On our second day at Helena, we aim for an excursion to the central part of the island and, if swell allows, take a Zodiac cruise along the coast.
DAY 20-21 AT SEA TOWARDS ASCENSION ISLAND
On our route further north into tropical seas, we will pass over the volcanic spreading zone of the Mid-Atlantic Ridge, some three kilometers below us. We can possibly spot more species of frigatebirds, noddies and boobies as we get closer to our next destination.
DAY 22-23 ASCENSION ISLAND. BEACH LANDING BY ZODIAC CLOSE TO GEORGETOWN.
The barren volcanic island of Ascension is the northernmost of the three islands in the British Overseas Territory. The whitewashed naval barracks, fortifications and only vaguely hidden cannons, indicates that the capital settlement of Georgetown has been a British stronghold for centuries. The town is located – as we are now used to – on the leeward northwest coast. Ocean Albatros casts anchor in Clarence Bay and we make a Zodiac landing on the white beaches close to Georgetown.
With no commercial flights or steamers into Ascension, we are likely to be the only visitors. A stroll through town, a hike into the volcanic landscapes along the coast and possibly a Zodiac cruise, will gives us glimpses of this out worldly island. Despite the introductions of sheep, goats, cows and cats amongst others, the island is still an important habitat to a number of seabirds such as red-billed tropicbird, Ascension frigatebird (an endemic breeder), and black noddy. The tropical sooty tern breeds here in vast numbers, estimated sometimes upwards of 1 million birds. After cats were eradicated from the islands in 2009, Ascension frigatebird has returned to breed on the main island.
Having two days at Ascension, allow us an evening excursion to one of the beaches famous for nesting green sea turtles, which come here in thousands each year.
DAY 24-27 AT SEA TOWARDS CAPE VERDE – AND CROSSING EQUATOR
By all likelihood we will cross the Equator at noon on day 25, Tuesday, April 11. We are in the area called the doldrums where the northern and southern trade winds converge and where light winds prevail.
Approaching Cap Verde, we will spend some time on deck to maximize our chances of spotting seabirds that are difficult to find anywhere else: such as Fea’s petrel, Cape Verde shearwater, Boyd’s shearwater and Bulwer’s petrel as well as brown booby. There should also be good chances of seeing Atlantic dolphin, pantropical spotted dolphins, and short-finned pilot whales.
DAY 28 CAPE VERDE ISLAND. AT QUAY IN PORTO PRAIA. DISEMBARKATION AND HOMEBOUND FLIGHT
Cape Verde, or the official name, República de Cabo Verde, is a group of ten volcanic islands with a Portuguese speaking population of half a million people. The islands were discovered by Portuguese navigators, and they played a central role in the era of the Atlantic slave-trade. Cape Verde received its independence from Portugal in 1975.

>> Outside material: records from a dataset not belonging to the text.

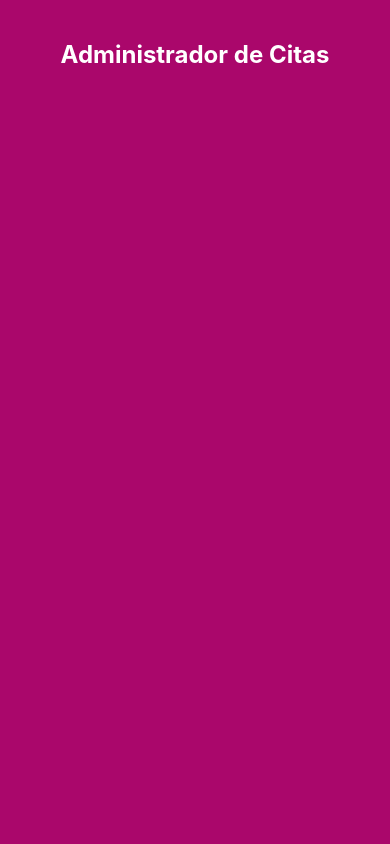
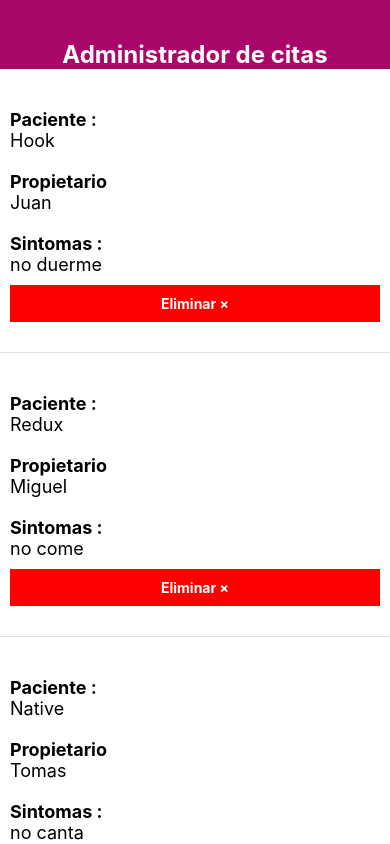
Before and after one commit to MiguelMaidana/CitasReactNative, a React Native app: screen / in a window 390 px wide. Built offline with nearby package versions, Linux system fonts and the light colour scheme.

Commit message:
Creacion de Citas, listado y agreagamos un boton eliminar

```diff
--- a/App.js
+++ b/App.js
@@ -1,16 +1,27 @@
-import React from 'react';
-import { StyleSheet, Text, View } from 'react-native';
+import React, {useState} from 'react';
+import { StyleSheet, Text, View, FlatList } from 'react-native';
+import Cita from "./componentes/Citas"
 
 const App =() => {
+
+  const [citas, setCitas] = useState([
+    {id:"1", paciente:"Hook", propietario :"Juan", sintomas:"no duerme"},
+    {id:"2", paciente:"Redux", propietario :"Miguel", sintomas:"no come"},
+    {id:"3", paciente:"Native", propietario :"Tomas", sintomas:"no canta"}
+  ])
   return (
 
       <View style={styles.contenedor}>
-
-        <Text style={styles.titulo}>Administrador de Citas</Text>
-
+        <Text style={styles.titulo}>Administrador de citas</Text>
+        <FlatList
+        data={citas}
+        renderItem ={({item})=>(
+         <Cita item={item} ></Cita>
+        )}
+        keyExtractor={cita =>cita.id}
+        />
 
       </View>
-
   );
 };
 
--- /dev/null
+++ b/componentes/Citas.js
@@ -0,0 +1,62 @@
+import React from 'react';
+import { StyleSheet, Text, View, TouchableHighlight } from 'react-native';
+
+const Cita = ({item})=>{
+
+    const dialogoEliminar =() =>{
+        console.log("eliminando...")
+    }
+
+    return (
+        <View style={styles.cita}>
+            <View>
+                <Text style={styles.label}>Paciente :</Text>
+                <Text style={styles.texto}>{item.paciente}</Text>
+            </View>
+            <View>
+                <Text style={styles.label}>Propietario</Text>
+                <Text style={styles.texto}>{item.propietario}</Text>
+            </View>
+            <View>
+                <Text style={styles.label}>Sintomas :</Text>
+                <Text style={styles.texto}>{item.sintomas}</Text>
+            </View>
+            <View>
+                <TouchableHighlight onPress={()=>dialogoEliminar()} style={styles.btnEliminar}>
+                    <Text style={styles.textoEliminar}>Eliminar &times;</Text>
+                </TouchableHighlight>
+            </View>
+        </View>
+    )
+}
+
+export default Cita
+
+const styles = StyleSheet.create({
+    cita:{
+        backgroundColor :"#FFF",
+        borderBottomColor :"#e1e1e1",
+        borderStyle :"solid",
+        borderBottomWidth:1,
+        paddingVertical :20,
+        paddingHorizontal: 10
+    },
+    label:{
+        fontWeight :"bold",
+        fontSize : 18,
+        marginTop : 20
+    },
+    texto:{
+        fontSize :18
+    },
+    btnEliminar :{
+        padding :10,
+        backgroundColor: "red",
+        marginVertical :10
+    },
+    textoEliminar:{
+        color:"#FFF",
+        fontWeight: "bold",
+        textAlign:"center"
+    }
+})
```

Like the other isolated Atlantic islands, we have visited on this journey, these islands are home to a number of endemic species of birds, plants and even reptiles. Within reach of Porto Praia, it should be possible to encounter breeding red-billed tropicbirds on the local Praia cliffs. The endemic Cape Verde Swift is also likely to be observed as well as the lago sparrow.
Ocean Albatros will be alongside in Porto Praia by mid-morning on Friday, April 14. After four weeks on board, it's time to say a heartfelt farewell to Ocean Albatros's faithful crew, and get ready for the homebound flight.